I’ve actually struggled to find anyone who can fully convince me that if Lloyd’s as a concept disappeared tomorrow the capacity it provides wouldn’t be swiftly replaced through corporate re/insurers, or the same underwriting teams & capital providers from new, independent locations.

But still others swear Lloyd’s will never die, although in the main they all struggle to explain why that should be the case.

It’s almost as if the concept of Lloyd’s itself has become more important than its functionality, especially to London of course. As a result it’s future is a contentious topic, but one that needs to be considered.

Over and over again Lloyd’s tries to reinvent itself.

But it’s always without actually changing the overarching concept of Lloyd’s.

It often seems more about saving rather than revolutionising itself.

Which is a shame, as there are clear signals that embracing openness, transparency, capital markets and technology, to create new valuable market chains that allow risks within Lloyd’s to flow out, or risks/capital outside to flow in, would be a clear winner for the market.

This has been the case for two decades or more and enough times the subject has been broached, with little to no real uptake.

It is clear though, that expensive EC3 real estate is not really required to support a truly modernised vision of Lloyd’s.

So… Virtualise Lloyd’s?

Allow the underwriting experts to participate from wherever they like. WeWork is all the rage I hear…

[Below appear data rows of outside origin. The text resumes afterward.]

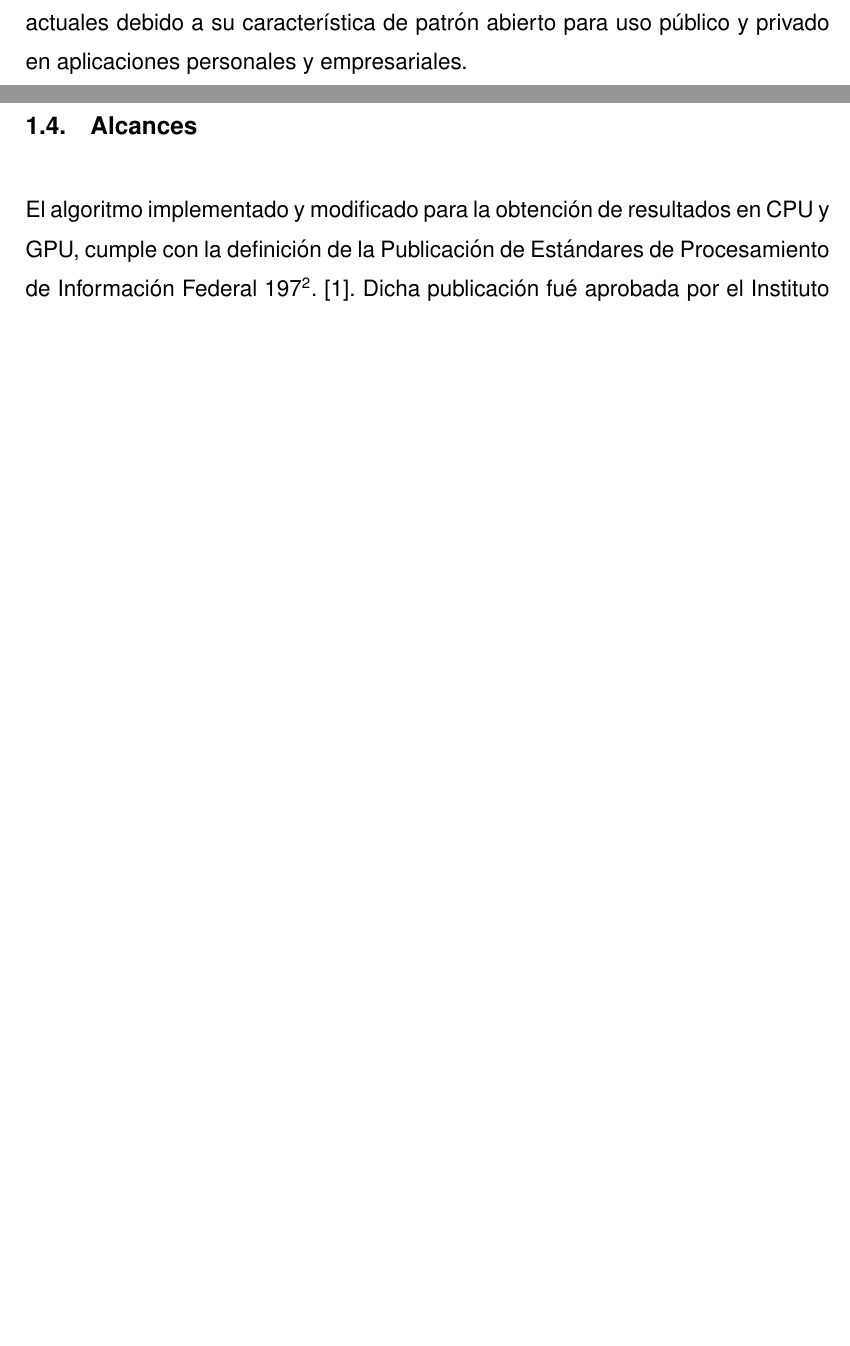
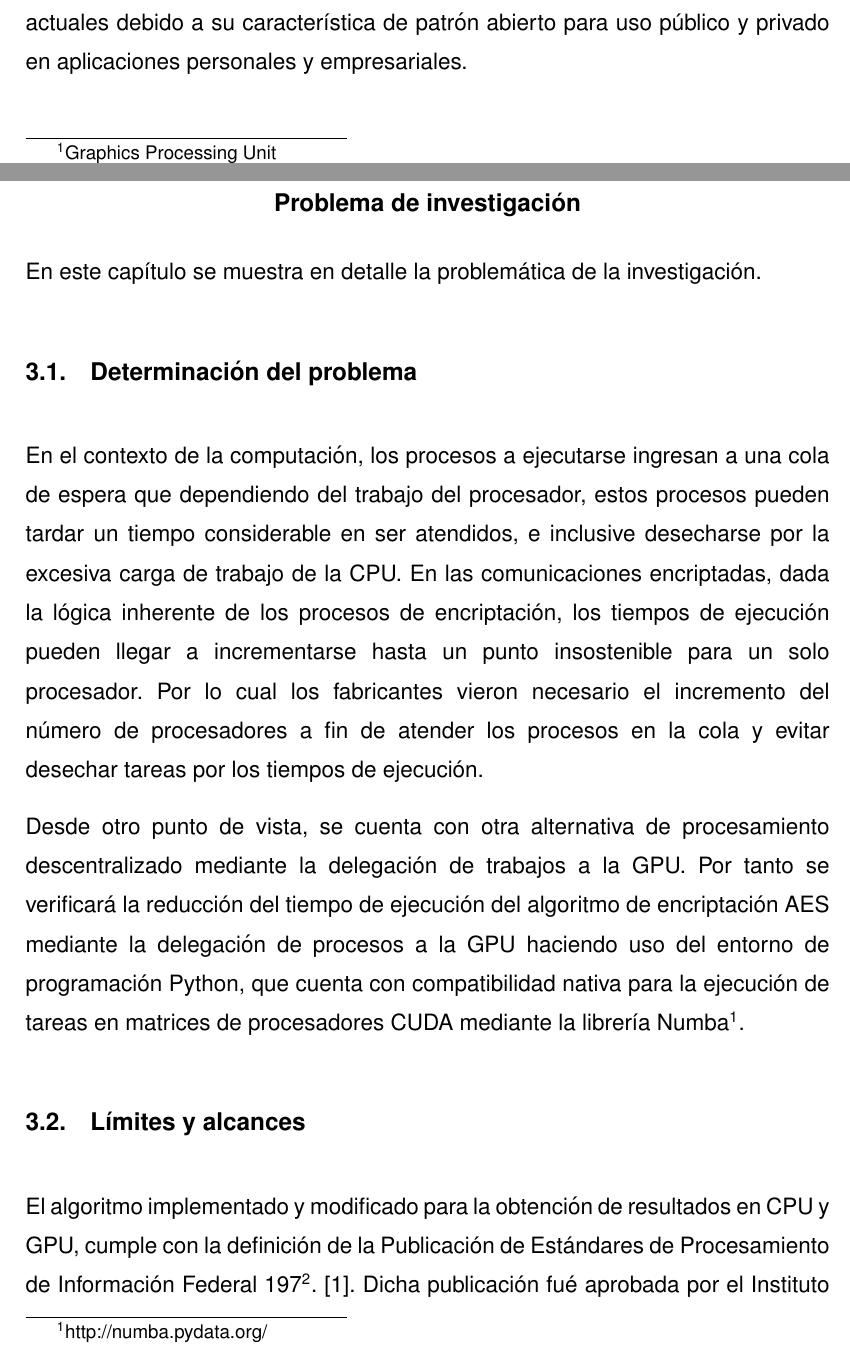
Before and after one commit to djimenezjerez/diplomado_diseno_de_redes, a LaTeX book (main.tex, which reads tex/introduccion.tex, tex/problema.tex): two parts of pages 7 and 9 of 14 before the commit and two parts of pages 7 and 12 of 15 after it, joined at a grey line, cut so that both start at the same text, the shorter picture padded with empty space. Compiled offline with pdfLaTeX; a missing bibliography style is replaced by a similar one.

Commit message:
Añadida determinación del problema

```diff
--- a/main.tex
+++ b/main.tex
@@ -310,6 +310,10 @@
   \subfile{tex/justificacion.tex}
   \newpage %------- Nueva página -------%
 
+  \chapter{Problema de investigación}
+  \subfile{tex/problema.tex}
+  \newpage %------- Nueva página -------%
+
   \cleardoublepage
   \phantomsection
   \addcontentsline{toc}{chapter}{Referencias}
--- a/tex/introduccion.tex
+++ b/tex/introduccion.tex
@@ -13,7 +13,7 @@
 
   Para solventar tal limitación es que los fabricantes de microprocesadores cambiaron el paradigma de desarrollo de hardware de la arquitectura mono-núcleo a la arquitectura multi-núcleo. Posterior a este cambio se pudo observar que el límite del número de procesadores de uso general ha llegado también a un límite difícil de superar debido al calentamiento al que son sometidos los circuitos integrados dentro de dichos procesadores ya que la temperatura es inversamente proporcional al tamaño de los dispositivos y al trabajo de cómputo que se designa a cada circuito; por ello muchas aplicaciones actuales hacen uso de recursos definidos para tareas específicas, por ejemplo para el cómputo de bloques muy grandes de imágenes o videos, se utilizan tarjetas gráficas que procesan volúmenes gigantescos de datos para entregar el resultado nuevamente al procesador central o bien para mostrar el resultado por pantalla u otro dispositivo de salida.
 
-  Debido a la carga de tareas que se asigna a la CPU, ésta puede llegar a formar colas insostenibles de procesos, por lo tanto, se intentará demostrar la factibilidad de la distribución de tareas a los procesadores de la Unidad de Procesamiento Gráfico (GPU) para incrementar la velocidad de ejecución del algoritmo Estándar de Encriptación Avanzado (AES).
+  Debido a la carga de tareas que se asigna a la CPU, ésta puede llegar a formar colas insostenibles de procesos, por lo tanto, se intentará demostrar la factibilidad de la distribución de tareas a los procesadores de la Unidad de Procesamiento Gráfico (GPU\footnote{Graphics Processing Unit}) para incrementar la velocidad de ejecución del algoritmo Estándar de Encriptación Avanzado (AES).
 
   \section{Importancia teórica y práctica}
 
@@ -51,6 +51,3 @@
 
   El método que de enfoque para el desarrollo del proyecto es el método cuantitativo, ya que los objetivos se demuestran con tablas comparativas de resultados; empírico, ya que se ejecutaron programas de cómputo para llegar a los resultados; racionalista, ya que los resultados se toman en cuenta sin ninguna interpretación previa y positivista, ya que se desea demostrar el la aserción del incremento de velocidad de ejecución del algoritmo AES en GPU con respecto a la velocidad de ejecución en CPU.
 
-  \section{Alcances}
-
-  El algoritmo implementado y modificado para la obtención de resultados en CPU y GPU, cumple con la definición de la Publicación de Estándares de Procesamiento de Información Federal 197\footnote{Federal Information Processing Standards Publications - FIPS 197 \cite{report:FIPS_197}}. \cite{report:FIPS_197}. Dicha publicación fué aprobada por el Instituto Nacional de Estándares y Tecnología\footnote{National
--- /dev/null
+++ b/tex/problema.tex
@@ -0,0 +1,16 @@
+\documentclass[../main.tex]{subfiles}
+
+\begin{document}
+\espacio
+
+  En este capítulo se muestra en detalle la problemática de la investigación.
+
+  \section{Determinación del problema}
+
+  En el contexto de la computación, los procesos a ejecutarse ingresan a una cola de espera que dependiendo del trabajo del procesador, estos procesos pueden tardar un tiempo considerable en ser atendidos, e inclusive desecharse por la excesiva carga de trabajo de la CPU. En las comunicaciones encriptadas, dada la lógica inherente de los procesos de encriptación, los tiempos de ejecución pueden llegar a incrementarse hasta un punto insostenible para un solo procesador. Por lo cual los fabricantes vieron necesario el incremento del número de procesadores a fin de atender los procesos en la cola y evitar desechar tareas por los tiempos de ejecución.
+
+  Desde otro punto de vista, se cuenta con otra alternativa de procesamiento descentralizado mediante la delegación de trabajos a la GPU. Por tanto se verificará la reducción del tiempo de ejecución del algoritmo de encriptación AES mediante la delegación de procesos a la GPU haciendo uso del entorno de programación Python, que cuenta con compatibilidad nativa para la ejecución de tareas en matrices de procesadores CUDA mediante la librería Numba\footnote{http://numba.pydata.org/}.
+
+  \section{Límites y alcances}
+
+  El algoritmo implementado y modificado para la obtención de resultados en CPU y GPU, cumple con la definición de la Publicación de Estándares de Procesamiento de Información Federal 197\footnote{Federal Information Processing Standards Publications - FIPS 197 \cite{report:FIPS_197}}. \cite{report:FIPS_197}. Dicha publicación fué aprobada por el Instituto Nacional de Estándares y Tecnología\footnote{National
```
Also changed, not shown: img/problema/gtx_650ti.png (renamed from img/introduccion/gtx_650ti.png), img/problema/intel_i7.jpg (renamed from img/introduccion/intel_i7.jpg), tex/introduccion.tex (14 more changed lines), tex/problema.tex (16 more changed lines).
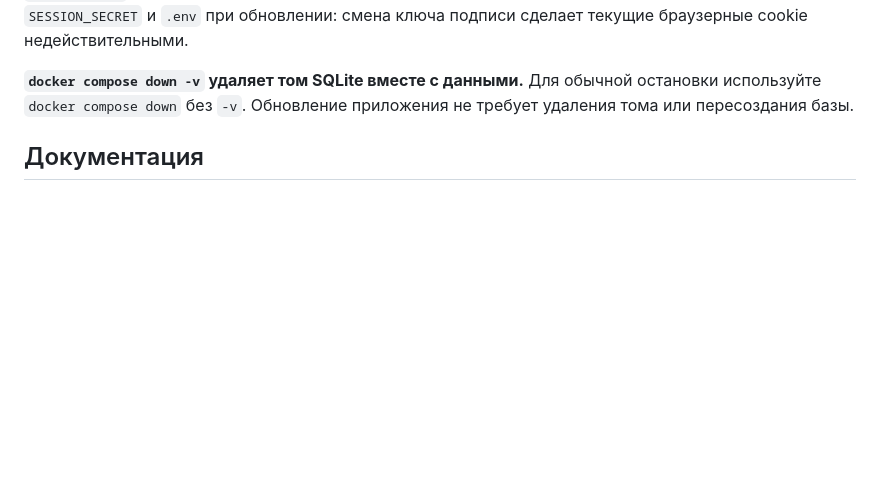
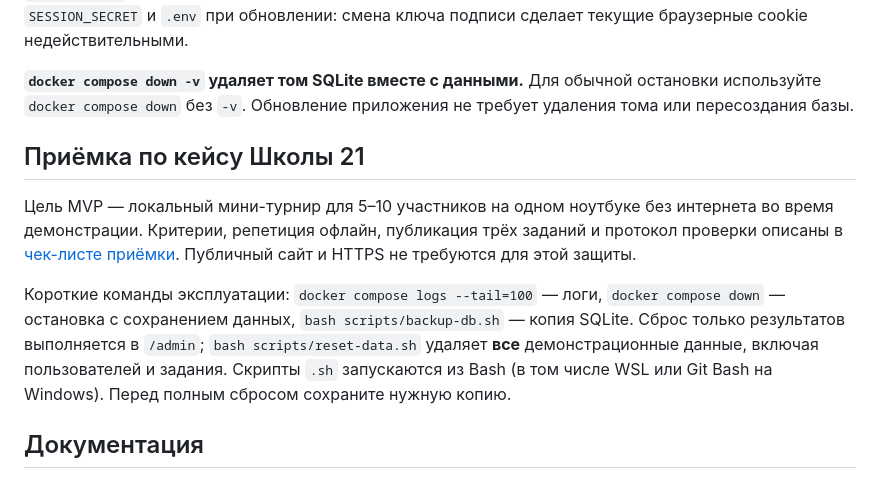
Before and after one commit to rlyfreak/CYBERARENA, a Markdown page: README.md, the part around the change. GitHub-like rendering; blank space fills up the shorter version.

Commit message:
docs: align README.md with School 21 local MVP

```diff
--- a/README.md
+++ b/README.md
@@ -52,6 +52,21 @@ Self-hosted CTF platform for cybersecurity training. Developed by 404клуб fo
 остановки используйте `docker compose down` без `-v`. Обновление приложения
 не требует удаления тома или пересоздания базы.
 
+
+## Приёмка по кейсу Школы 21
+
+Цель MVP — локальный мини-турнир для 5–10 участников на одном ноутбуке без
+интернета во время демонстрации. Критерии, репетиция офлайн, публикация трёх
+заданий и протокол проверки описаны в [чек-листе приёмки](docs/school21-acceptance.md).
+Публичный сайт и HTTPS не требуются для этой защиты.
+
+Короткие команды эксплуатации: `docker compose logs --tail=100` — логи,
+`docker compose down` — остановка с сохранением данных,
+`bash scripts/backup-db.sh` — копия SQLite. Сброс только результатов выполняется
+в `/admin`; `bash scripts/reset-data.sh` удаляет **все** демонстрационные данные,
+включая пользователей и задания. Скрипты `.sh` запускаются из Bash (в том числе
+WSL или Git Bash на Windows). Перед полным сбросом сохраните нужную копию.
+
 ## Документация
 
 - [Инфраструктура](docs/infra.md)
```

Sustain the central fund, oversight and a set of rules in one fully regulated form or another, as the buffer(s) within and around the system.

But allow risk transfer interfaces (technology) to connect to participants and the risk pool, bringing risk/capital into and out of the market more efficiently.

Allowing the capital to attach to those flows however the heck it likes.

Lloyd’s would become some sort of fee generating business then, a virtual regulated marketplace, connecting risk and capital, while renting out its central security.

But is that even Lloyd’s any more? Well it’s kind of what it does today, minus the legacy, building, lunches and all those people.

But without all that legacy has the concept of Lloyd’s just been thrown away entirely?

Which leads me to ask again. Does Lloyd’s even need to exist?

%d bloggers like this: